- [Task instructions]: Please copy each line below that contains the string "children".

- [Image comparison data]:
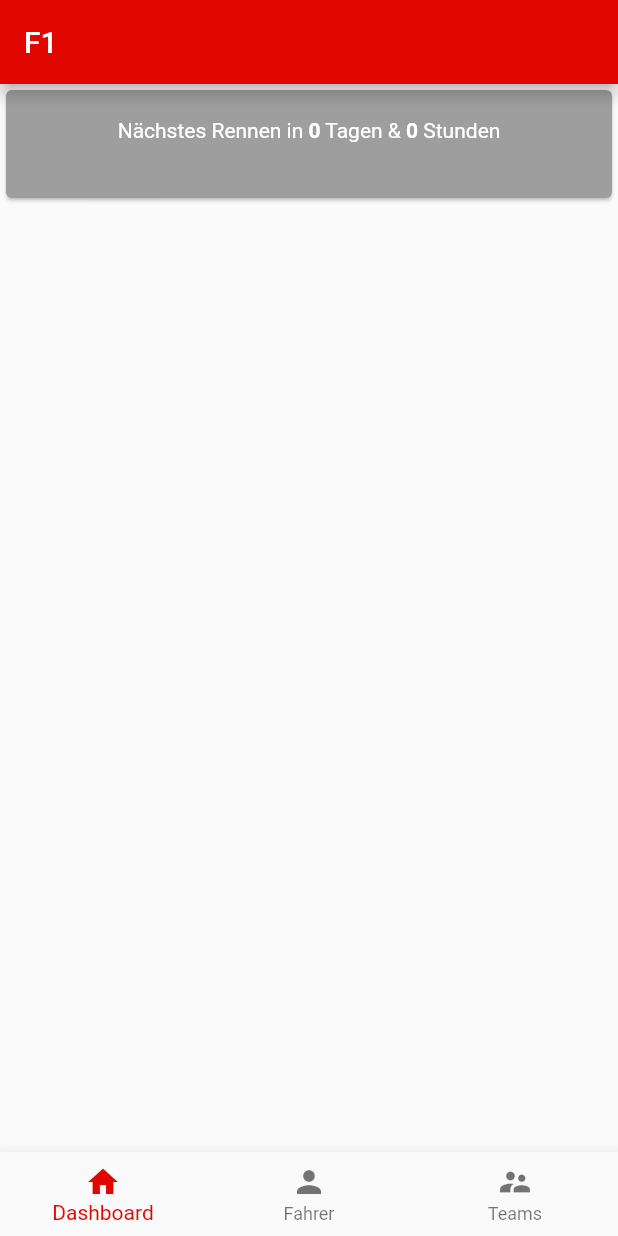
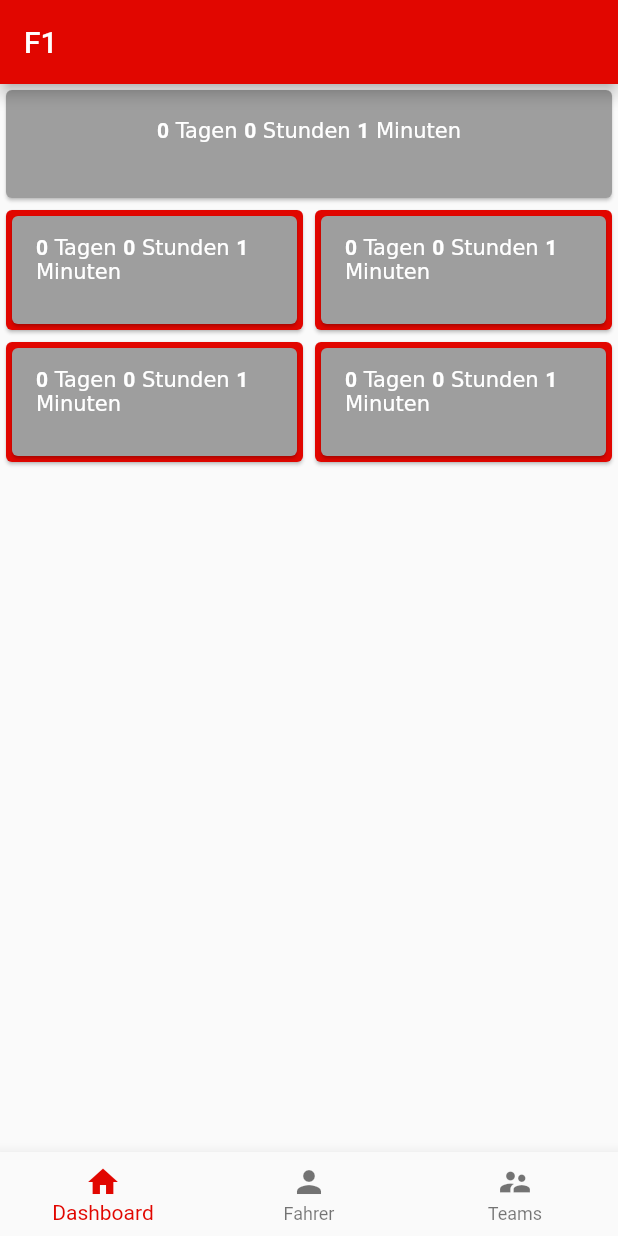
Before and after one commit to Makapre/f1_app, a Flutter app: the screen it shows after launch, on a phone screen of 412 x 824 dp. Run offline on Flutter 3.47's test engine with Material 2 defaults, Android fonts, the phone set to English and light mode, and no system bars; our stand-ins replace connectivity; network calls fail.

Commit message:
further dashboard ui udpates: cards

```diff
--- a/lib/views/dashboard.dart
+++ b/lib/views/dashboard.dart
@@ -1,3 +1,4 @@
+import 'package:f1_app/main.dart';
 import 'package:flutter/material.dart';
 import 'package:http/http.dart' as http;
 import 'dart:convert';
@@ -24,18 +25,64 @@ class _DashboardWidgetState extends State<DashboardWidget> {
   Widget build(BuildContext context) {
     return Wrap(
       children: [
-        Card(
-          child: Column(
+        Container(
+          child: titleCard()
+        ),
+        Container(
+          child: Row(
             children: <Widget>[
-              ListTile(
-                title: new Center(child: daysUntil()),
-                subtitle: new Center(child: nextRaceTitle(nextRaceName)),
+              Expanded(
+                flex: 2,
+                child: Card(
+                  child: titleCard(),
+                  color: mainColor
+                )
+              ),
+              Expanded(
+                flex: 2,
+                child: Card(
+                  child: titleCard(),
+                  color: mainColor
+                )
               ),
             ],
-          ),
-          color: Colors.grey
+          )
         ),
+        Container(
+          child: Row(
+            children: <Widget>[
+              Expanded(
+                flex: 2,
+                child: Card(
+                  child: titleCard(),
+                  color: mainColor
+                )
+              ),
+              Expanded(
+                flex: 2,
+                child: Card(
+                  child: titleCard(),
+                  color: mainColor
+                )
+              ),
+            ],
+          )
+        )
       ]
+    );
+  }
+
+  Widget titleCard() {
+    return Card(
+      child: Column(
+        children: <Widget>[
+          ListTile(
+            title: new Center(child: daysUntil()),
+            subtitle: new Center(child: nextRaceTitle(nextRaceName)),
+          )
+        ],
+      ),
+      color: Colors.grey
     );
   }
 
@@ -49,28 +96,22 @@ class _DashboardWidgetState extends State<DashboardWidget> {
   }
 
   Widget daysUntil() {
-    var now = new DateTime.now().toUtc();
+    var now = new DateTime.now().toLocal();
     var nextRacedate = DateTime.parse(nextRaceDate);
-    int differenceDays = nextRacedate.difference(now).inDays;
-    int differenceHours = nextRacedate.difference(now).inHours - differenceDays*24;
+    var difference = nextRacedate.difference(now);
+    int differenceDays = difference.inDays;
+    int differenceHours = difference.inHours - (differenceDays*24);
+    int differenceMinutes = difference.inMinutes - differenceDays*1440 - differenceHours*60 + 1;
 
     return RichText(
       text: TextSpan(
-        text: 'Nächstes Rennen ',
-        style: TextStyle(
-          color: Colors.white
-        ),
-        // children: difference > 0 ? <TextSpan>[
-        //   TextSpan(text: 'in '),
-        //   TextSpan(text: '$difference', style: TextStyle(fontWeight: FontWeight.bold)),
-        //   TextSpan(text: ' Tagen'),
-        // ] : <TextSpan>[TextSpan(text: 'Heute')],
-        children: <TextSpan>[
-          TextSpan(text: 'in '),
+        children: difference.isNegative ? <TextSpan>[TextSpan(text: 'Jetzt')] : <TextSpan>[
           TextSpan(text: '$differenceDays', style: TextStyle(fontWeight: FontWeight.bold)),
-          TextSpan(text: ' Tagen & '),
+          TextSpan(text: ' Tagen '),
           TextSpan(text: '$differenceHours', style: TextStyle(fontWeight: FontWeight.bold)),
-          TextSpan(text: ' Stunden'),
+          TextSpan(text: ' Stunden '),
+          TextSpan(text: '$differenceMinutes', style: TextStyle(fontWeight: FontWeight.bold)),
+          TextSpan(text: ' Minuten'),
         ],
       )
     );
```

- [Answer to the exercise]:
       children: [
             children: <Widget>[
+            children: <Widget>[
+        children: <Widget>[
-        // children: difference > 0 ? <TextSpan>[
-        children: <TextSpan>[
+        children: difference.isNegative ? <TextSpan>[TextSpan(text: 'Jetzt')] : <TextSpan>[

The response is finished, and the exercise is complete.